▶ Change detection data
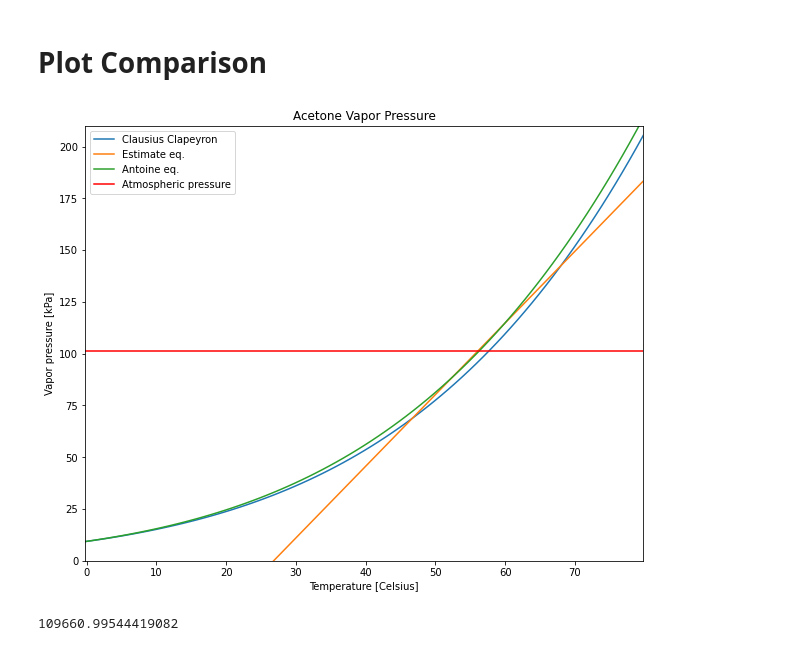
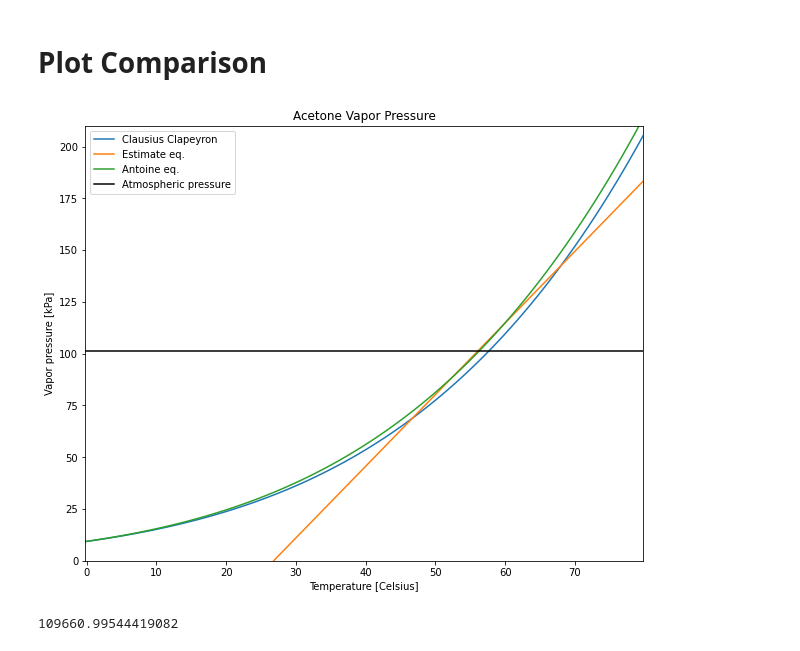
Before and after one commit to biosustain/CO2_fixation_models, a Jupyter notebook: Scripts/S3C_ActnBoilingPointByDepth.ipynb, the cells around one changed output. Saved outputs shown, nothing was run; the diff lists cells and outputs as text; code cells hidden in the pictures.

```diff
--- a/Scripts/S3C_ActnBoilingPointByDepth.ipynb
+++ b/Scripts/S3C_ActnBoilingPointByDepth.ipynb
@@ -76,17 +76,17 @@ def P_Antoine(T):
 # %%
 fig1 = plt.figure(figsize=(10,8))
 plt.title(f"Acetone Vapor Pressure")
 plt.axis([Kelvin_Celsius(T0), Kelvin_Celsius(T0)+80, 0, 210])
 plt.plot(Kelvin_Celsius(T), Pt(T)/1000)
 plt.plot(Kelvin_Celsius(T), P_estim(T)/1000)
 plt.plot(Kelvin_Celsius(T), P_Antoine(T)/1000)
-plt.axhline(y = P0/1000, color = 'r', linestyle = '-')
+plt.axhline(y = P0/1000, color = 'black', linestyle = '-')
 plt.xlabel('Temperature [Celsius]')
 plt.ylabel('Vapor pressure [kPa]')
 plt.legend(["Clausius Clapeyron","Estimate eq.","Antoine eq.", "Atmospheric pressure"])
 plt.show()
 # %% [output]
-[figure, old version]
+[figure, new version]
 # %%
 Pt_T60 = Pt(Celsius_Kelvin(60))
 Pt_T60
```
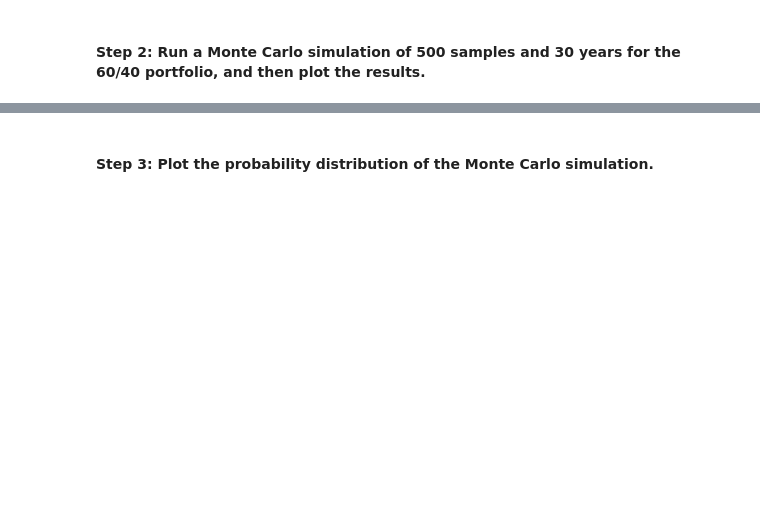
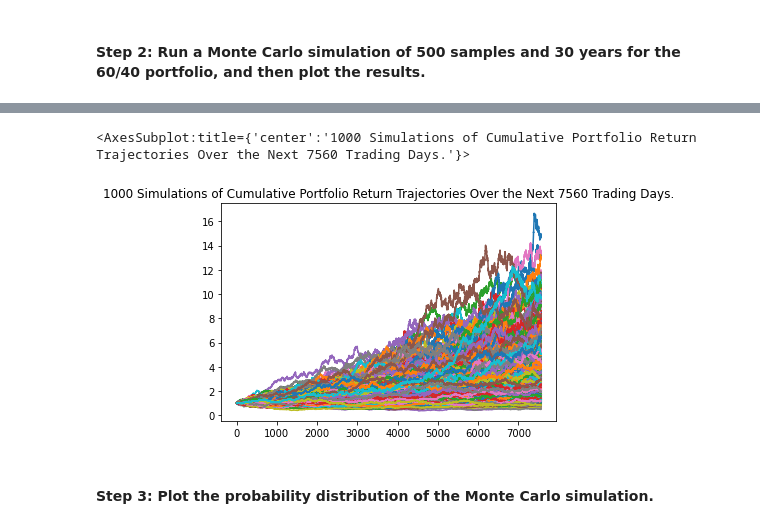
Before and after one commit to Latnid/Module_Challenges, a Jupyter notebook: 5/Starter_Code/financial_planning_tools.ipynb, the cells around one changed output, grey strips where cells are left out. Cells and saved outputs as stored; diff of their text form; code cells hidden in the pictures; blank space fills up the shorter version.

```diff
--- a/5/Starter_Code/financial_planning_tools.ipynb
+++ b/5/Starter_Code/financial_planning_tools.ipynb
@@ -409,21 +423,28 @@ In this section, you’ll use the MCForecastTools library to create a Monte Carl
 # Set start and end dates of 3 years back from your current date
 # Alternatively, you can use an end date of 2020-08-07 and work 3 years back from that date
 # YOUR CODE HERE
-# YOUR CODE HERE
+start_date_2='2019-08-07'
+end_date_2='2022-08-07'
 # %%
 # Use the Alpaca get_bars function to make the API call to get the 3 years worth of pricing data
 # The tickers and timeframe parameters should have been set in Part 1 of this activity
 # The start and end dates should be updated with the information set above
 # Remember to add the df property to the end of the call so the response is returned as a DataFrame
-# YOUR CODE HERE
+prices_df_2=alpaca.get_bars(
+    tickers,
+    timeframe,
+    start=start_date_2,
+    end=end_date_2
+).df
 
 # Reorganize the DataFrame
 # Separate ticker data
-# YOUR CODE HERE
+SPY_2=prices_df_2[prices_df_2['symbol']=='SPY'].drop('symbol',axis=1)
+AGG_2=prices_df_2[prices_df_2['symbol']=='AGG'].drop('symbol',axis=1)
 
 # Concatenate the ticker DataFrames
-# YOUR CODE HERE
+prices_df_2=pd.concat([SPY_2,AGG_2],axis=1, keys=['SPY','AGG'])
 
 # Display both the first and last five rows of the DataFrame
-# YOUR CODE HERE
-# YOUR CODE HERE
+display(prices_df_2.head())
+display(prices_df_2.tail())
@@ -433,7 +471,13 @@ In this section, you’ll use the MCForecastTools library to create a Monte Carl
 # Configure the Monte Carlo simulation to forecast 30 years cumulative returns
 # The weights should be split 40% to AGG and 60% to SPY.
 # Run 500 samples.
-# YOUR CODE HERE
+MC_30_years= MCSimulation(
+    portfolio_data=prices_df_2,
+    weights=[.40,.60],
+    num_simulation=1000,
+    num_trading_days=252*30
+
+)
 
 # Review the simulation input data
-# YOUR CODE HERE
+MC_30_years.portfolio_data.head()
@@ -443,7 +527,10 @@ In this section, you’ll use the MCForecastTools library to create a Monte Carl
 # %%
 # Visualize the 30-year Monte Carlo simulation by creating an
 # overlay line plot
-# YOUR CODE HERE
+MC_30_years.plot_simulation()
+# %% [output]
+<AxesSubplot:title={'center':'1000 Simulations of Cumulative Portfolio Return Trajectories Over the Next 7560 Trading Days.'}>
+[figure, added]
 # %% [markdown]
 #### Step 3: Plot the probability distribution of the Monte Carlo simulation.
 # %%
```
Also changed, not shown: parts of 30 cells of this notebook.
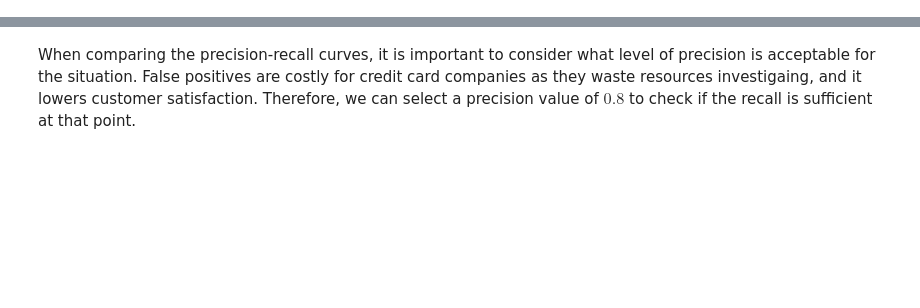
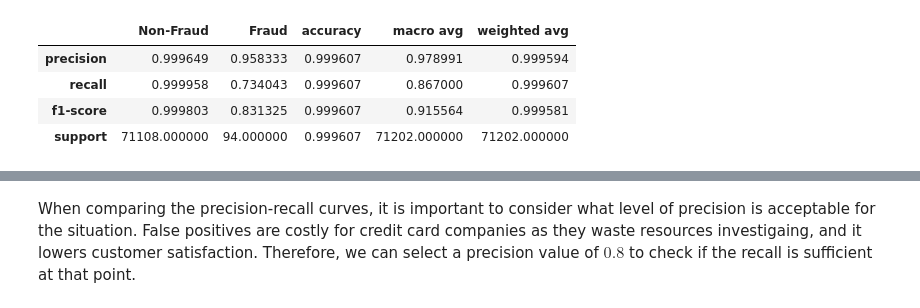
Before and after one commit to feranmidere/credit-card-fraud-detection, a Jupyter notebook: notebooks/model_evaluation.ipynb, the cells around one changed output, grey strips where cells are left out. Cells and saved outputs as stored; diff of their text form; code cells hidden in the pictures; blank space fills up the shorter version.

```diff
--- a/notebooks/model_evaluation.ipynb
+++ b/notebooks/model_evaluation.ipynb
@@ -44,0 +52,8 @@ weighted avg       1.00      1.00      1.00     56962
+# %%
+classification_reports['xgb']
+# %% [output]
+|  | Non-Fraud | Fraud | accuracy | macro avg | weighted avg |
+| precision | 0.999649 | 0.958333 | 0.999607 | 0.978991 | 0.999594 |
+| recall | 0.999958 | 0.734043 | 0.999607 | 0.867000 | 0.999607 |
+| f1-score | 0.999803 | 0.831325 | 0.999607 | 0.915564 | 0.999581 |
+| support | 71108.000000 | 94.000000 | 0.999607 | 71202.000000 | 71202.000000 |
```
Also changed, not shown: parts of 26 cells of this notebook, 33 other files.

▶ WHAT IS BEING ASKED
The answer must consist of every line from the entries that holds the string "Scripts".

▶ RESPONSE TO THE TASK
Before and after one commit to biosustain/CO2_fixation_models, a Jupyter notebook: Scripts/S3C_ActnBoilingPointByDepth.ipynb, the cells around one changed output. Saved outputs shown, nothing was run; the diff lists cells and outputs as text; code cells hidden in the pictures.
--- a/Scripts/S3C_ActnBoilingPointByDepth.ipynb
+++ b/Scripts/S3C_ActnBoilingPointByDepth.ipynb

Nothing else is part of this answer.